The Doctor Will See You Now, Online
Telemedicine Technology has broadened health care’s reach beyond brick-and-mortar offices to virtually anywhere you can use a computer, smart phone or other mobile device.
Not long ago, health care was confined to hospitals, doctors’ offices and the occasional walk-in clinic—but not any longer.
Patients can connect remotely to medical professionals—anytime, anywhere—to diagnose and treat acute health symptoms, such as rashes, earaches, coughs, abdominal pain, diarrhea, fever, headaches and flu-like symptoms. If medically necessary, the caregiver can follow the “visit” by sending an electronic prescription to the patient’s pharmacy.
"Algorithms sift through the data to predict oncoming health issues and permit timely intervention."
Doctors can visually check-in on patients following surgery through remote “virtual follow-ups.” Even better, doctors and patients can work together to promote healthier lifestyle choices before problems arise. By tracking, storing and sharing information about a patient’s dietary choices, sleep patterns, exercise, blood pressure, blood glucose, weight and wellness goals, mobile biometrics help raise patients’ awareness of their behaviors while giving their caregivers quantifiable data to guide their care.
The same approach applies to patients with chronic diseases, such as diabetes or heart failure. Doctors use mobile biometrics to monitor a variety of disease-related symptoms—weight, pulse, blood pressure, glucose levels—in real time. Algorithms sift through the data to predict oncoming health issues and permit timely intervention.
The information gained through any of these technological interactions is stored in the patient’s electronic medical record, creating an up-to-date health history that the patient or caregiver can access any time.

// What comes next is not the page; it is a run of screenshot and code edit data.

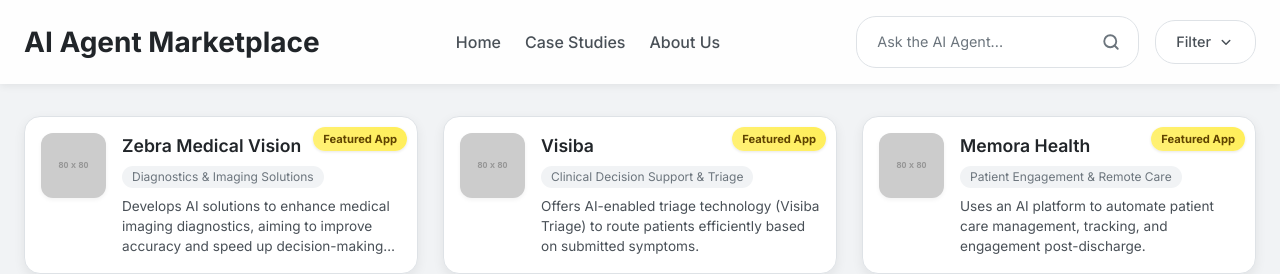
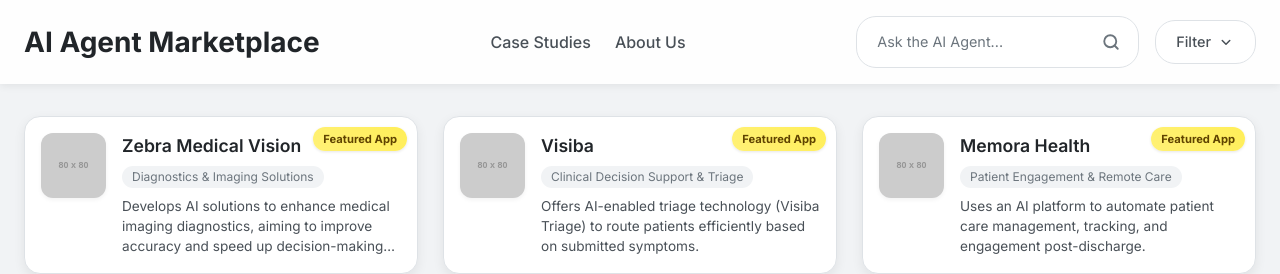
Before and after one commit to nhs-analystx/synapster, a Jekyll site: the page cs.html, which Jekyll copies as it is, in a window 1280 px wide. Shown: the top 274 px of the page. Built offline with Jekyll 4.4.1, drawn with Linux system fonts in a browser that asks for light colours; nearby versions of some CDN libraries.

Commit message:
Update cs.html

```diff
--- a/cs.html
+++ b/cs.html
@@ -409,9 +409,9 @@
 
     <header>
         <div class="header-content">
-            <a href="#marketplace" class="header-title site-nav-link" data-target="marketplace-view">AI Agent Marketplace</a>
+            <a href="https://synapster.analystx.uk" class="header-title site-nav-link" data-target="marketplace-view">AI Agent Marketplace</a>
             <nav>
-                <a href="https://synapster.analystx.uk" class="site-nav-link" data-target="home-view">Home</a>
+
                 <a href="https://synapster.analystx.uk/cs.html" class="site-nav-link" data-target="agents-view">Case Studies</a>
                 <a href="#about" class="site-nav-link" data-target="about-view">About Us</a>
             </nav>
```
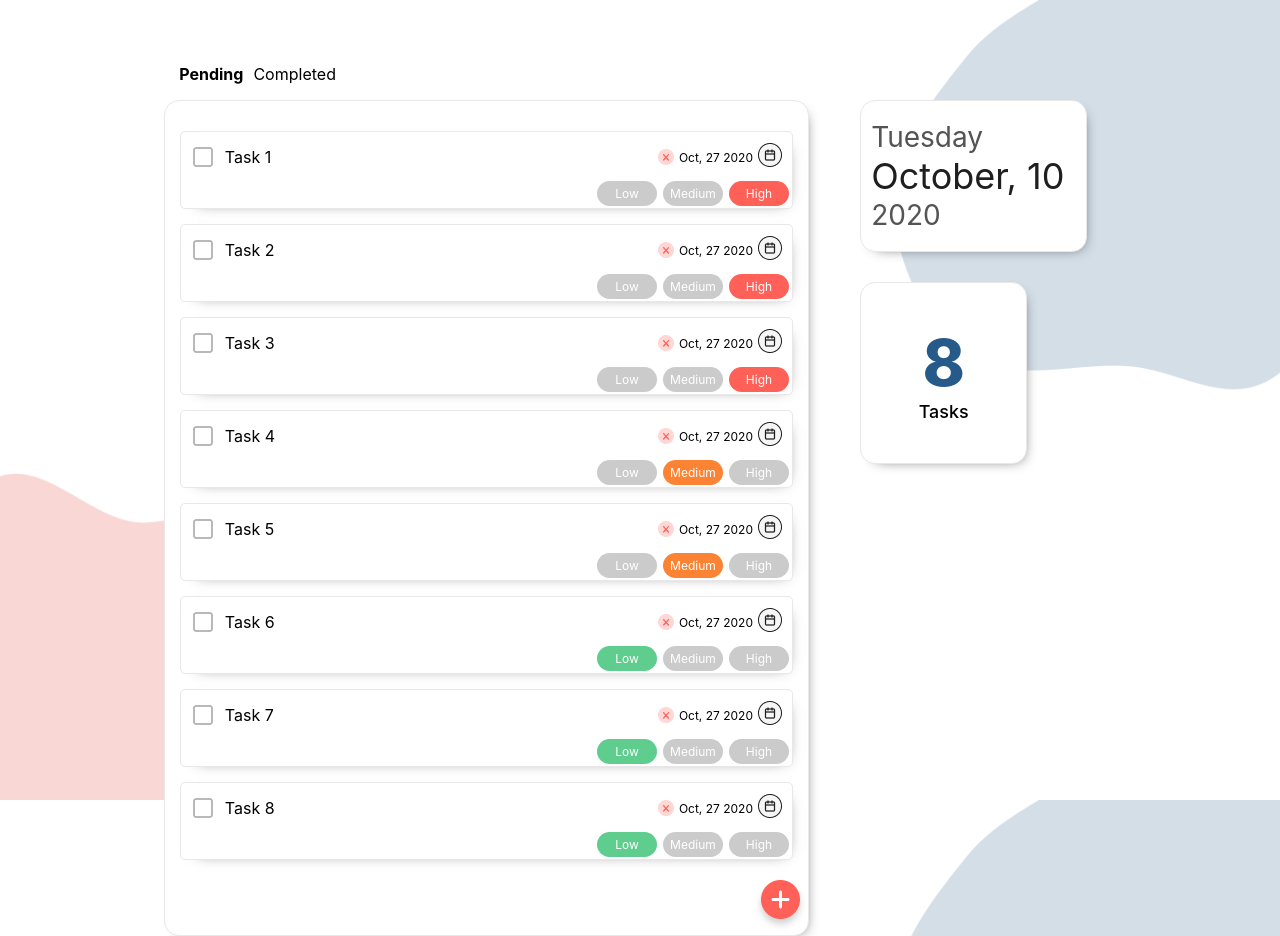
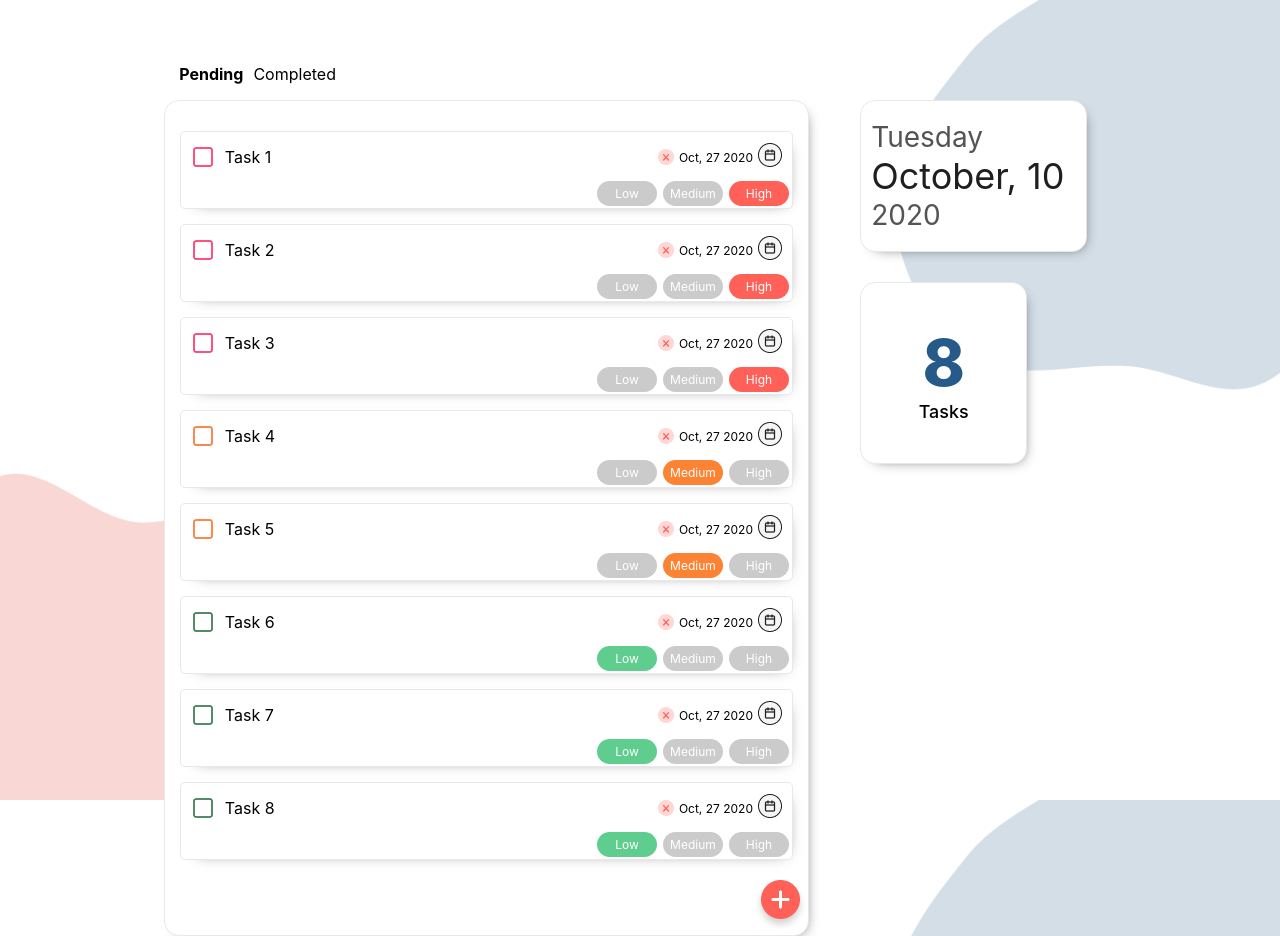
Before and after one commit to zachariahc/CS-Todo, a React (Create React App) app: page / in a window 1280 px wide. Built offline with nearby package versions, Linux system fonts and the light colour scheme.

Commit message:
Use css filter on png because. No icons?

```diff
--- a/src/Components/AddTodoDialog.js
+++ b/src/Components/AddTodoDialog.js
@@ -3,31 +3,21 @@ import DatePicker from "react-datepicker";
 import "react-datepicker/dist/react-datepicker.css";
 import add from '../Assets/add.png'
 
-import "../Styles/Modal.css"
+import "../Styles/Dialog.css"
 
 export default function AddTodoDialog({ addFormValue, addTodo }) {
-    var modal = document.getElementById("myModal");
+    // This whole thing should be refactored to be a form component
+
+    // Start of local state
     const [show, setShow] = useState(false)
     const [startDate, setStartDate] = useState(new Date());
-
     const [name, setName] = useState('')
     const [priority, setPriority] = useState('')
     const [formDate, setFormDate] = useState('')
-
-
-    const disableSubmit = () => {
-      return name && priority && formDate
-    }
-
+    // Start of all logical funcitons
     const showDialog = (show) => {
         show ? setShow(true) : setShow(false)
     }
-    // TODO: figure this out later
-    window.onclick = function(event) {
-        if (event.target === modal) {
-          setShow(false)
-        }
-      }
      const addTodoAndSubmit = (e) => {
         e.preventDefault()
         addTodo()
@@ -39,7 +29,6 @@ export default function AddTodoDialog({ addFormValue, addTodo }) {
      }
 
      const validateForm = (value, name) => {
-         console.log(value, name)
          switch(name){
              case 'priority':
              addFormValue(value, 'priority')
@@ -90,7 +79,6 @@ export default function AddTodoDialog({ addFormValue, addTodo }) {
                         <br/>
                         <label>Date:</label><br/>
                         <DatePicker
-
                          onChange={date => validateForm(date, 'date')} selected={startDate}  />
                          <br/>
                          <br/>
@@ -101,7 +89,8 @@ export default function AddTodoDialog({ addFormValue, addTodo }) {
                     </form>
                 </div>
             </div>
-}
+        // Curly brace below is part of the "show" logic for the dialog
+        }
         </div>
     )
 }
--- a/src/Components/Todo.js
+++ b/src/Components/Todo.js
@@ -22,14 +22,24 @@ export default function Todo({
         }
         return colorOfChip
     }
+    const squareColor = (priorityColor, done) => {
+        // Could be refactored to a switch
+        let square
+        if(priorityColor === 1 && !done) square = `check-${priorityColor}`
+        if(priorityColor === 2 && !done) square = `check-${priorityColor}`
+        if(priorityColor === 3 && !done) square = `check-${priorityColor}`
+        return square
+    }
+
 
     return (
         <div className="todo-container">
             <div className="todo-group">
                 <div className="todo-text-icon">
-                 <img className="pointer"
+                 <img className="pointer filter"
+                    className={squareColor(todo.priority, todo.done)}
                     alt={todo.name} onClick={() => changeToDo(index)}
-                    src={todo.done ? checked : unchecked}/>
+                    src={todo.done ? checked : unchecked }/>
                   <span className="todo-name">{todo.name}</span>
                 </div>
                 <div className="todo-text-icon">
--- a/src/Styles/Modal.css
+++ b/src/Styles/Dialog.css
@@ -34,10 +34,12 @@
   }
   form {
     text-align: center;
+    padding: 20px;
   }
   form > label, input, select {
-      margin: 5px;
+      margin: 10px;
   }
+
   input {
       border-radius: 3px;
       border: 1px solid rgb(165, 165, 165);
@@ -49,7 +51,10 @@
   }
  .form-submit {
     font-size: 16px;
+    background-color: rgb(99, 155, 219);
+    color: white;
     border-radius: 5px;
+    width: 100px;
     padding: 5px;
  }
 
--- a/src/Styles/Todo.css
+++ b/src/Styles/Todo.css
@@ -102,3 +102,12 @@
     border-radius: 10px;
     color: rgb(250, 84, 84);
   }
+  .check-1 {
+    filter: invert(70%) sepia(38%) saturate(6635%) hue-rotate(322deg) brightness(98%) contrast(105%);
+  }
+  .check-2 {
+    filter: invert(53%) sepia(95%) saturate(1200%) hue-rotate(339deg) brightness(106%) contrast(97%);
+  }
+  .check-3 {
+    filter: invert(74%) sepia(42%) saturate(481%) hue-rotate(91deg) brightness(90%) contrast(85%);
+  }
```
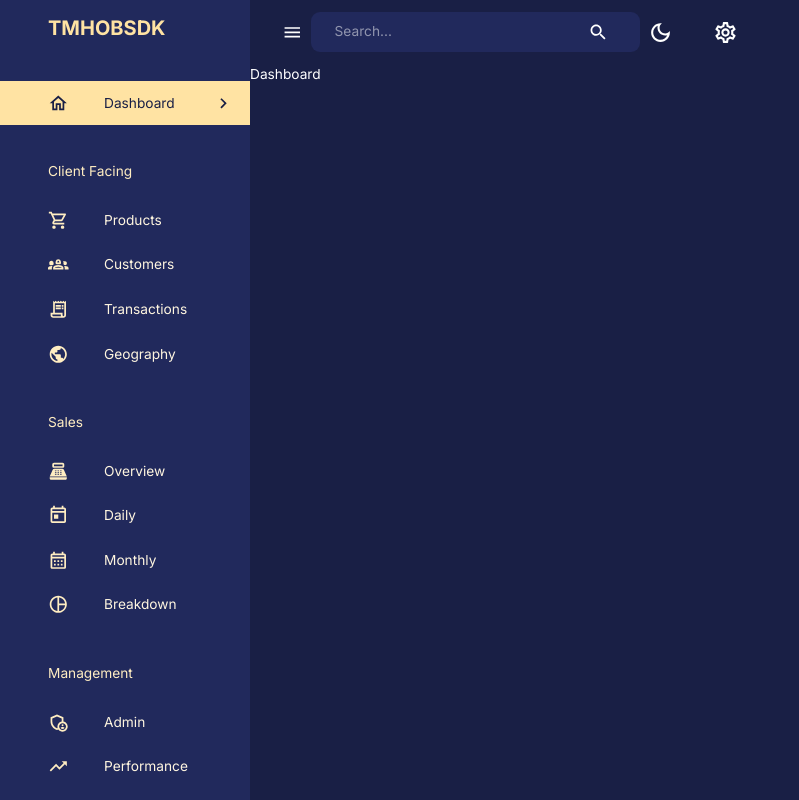
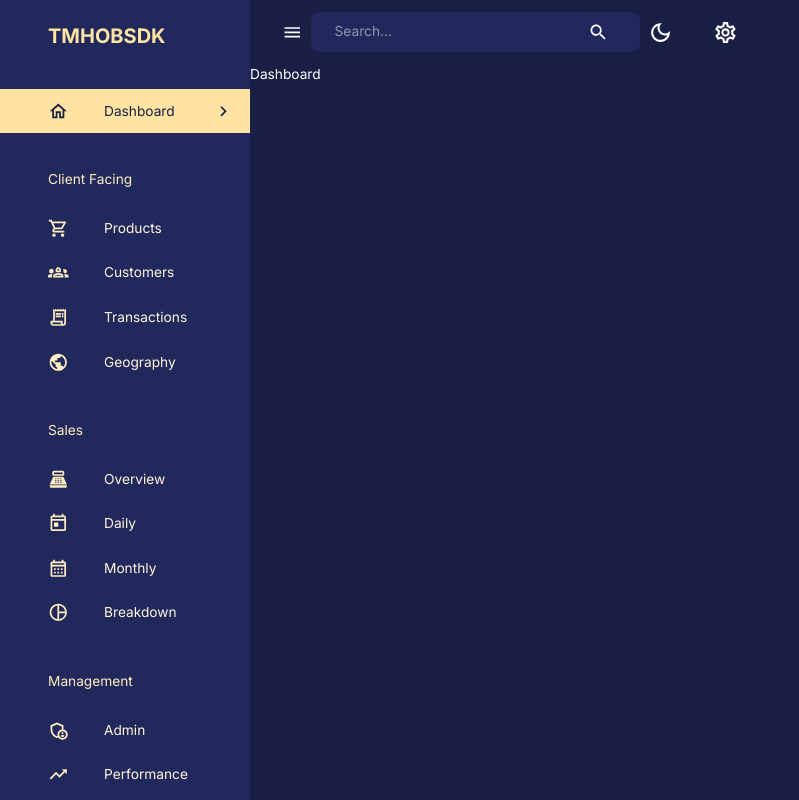
Before and after one commit to jagjeet-singh-23/Dashboard, a React (Create React App) app in the folder client/: page /dashboard in a window 1280 px wide. Shown: the whole page, without its empty margins (0-799 px from the left). Built offline with nearby package versions, Linux system fonts and the light colour scheme.

Commit message:
modified:   client/src/components/Sidebar.jsx

```diff
--- a/client/src/components/Sidebar.jsx
+++ b/client/src/components/Sidebar.jsx
@@ -125,7 +125,7 @@
           }}
         >
           <Box width={"100%"}>
-            <Box m="1rem 2rem 2rem 3rem">
+            <Box m="1.5rem 2rem 2rem 3rem">
               <FlexBetween color={theme.palette.secondary.main}>
                 <Box display={"flex"} alignItems={"center"} gap={"0.5rem"}>
                   <Typography variant="h4" fontWeight={"bold"}>
```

New health care technologies are diverse, but they all have common goals: to make health care access easier for patients, to improve patient health, to avoid hospital admission (or re-admission) and to lower health care costs.
Clearly, mobile devices will not replace doctors, nurses or hospitals. Rather, they will add to the caregiver-patient relationship by providing real-time updates and relevant information.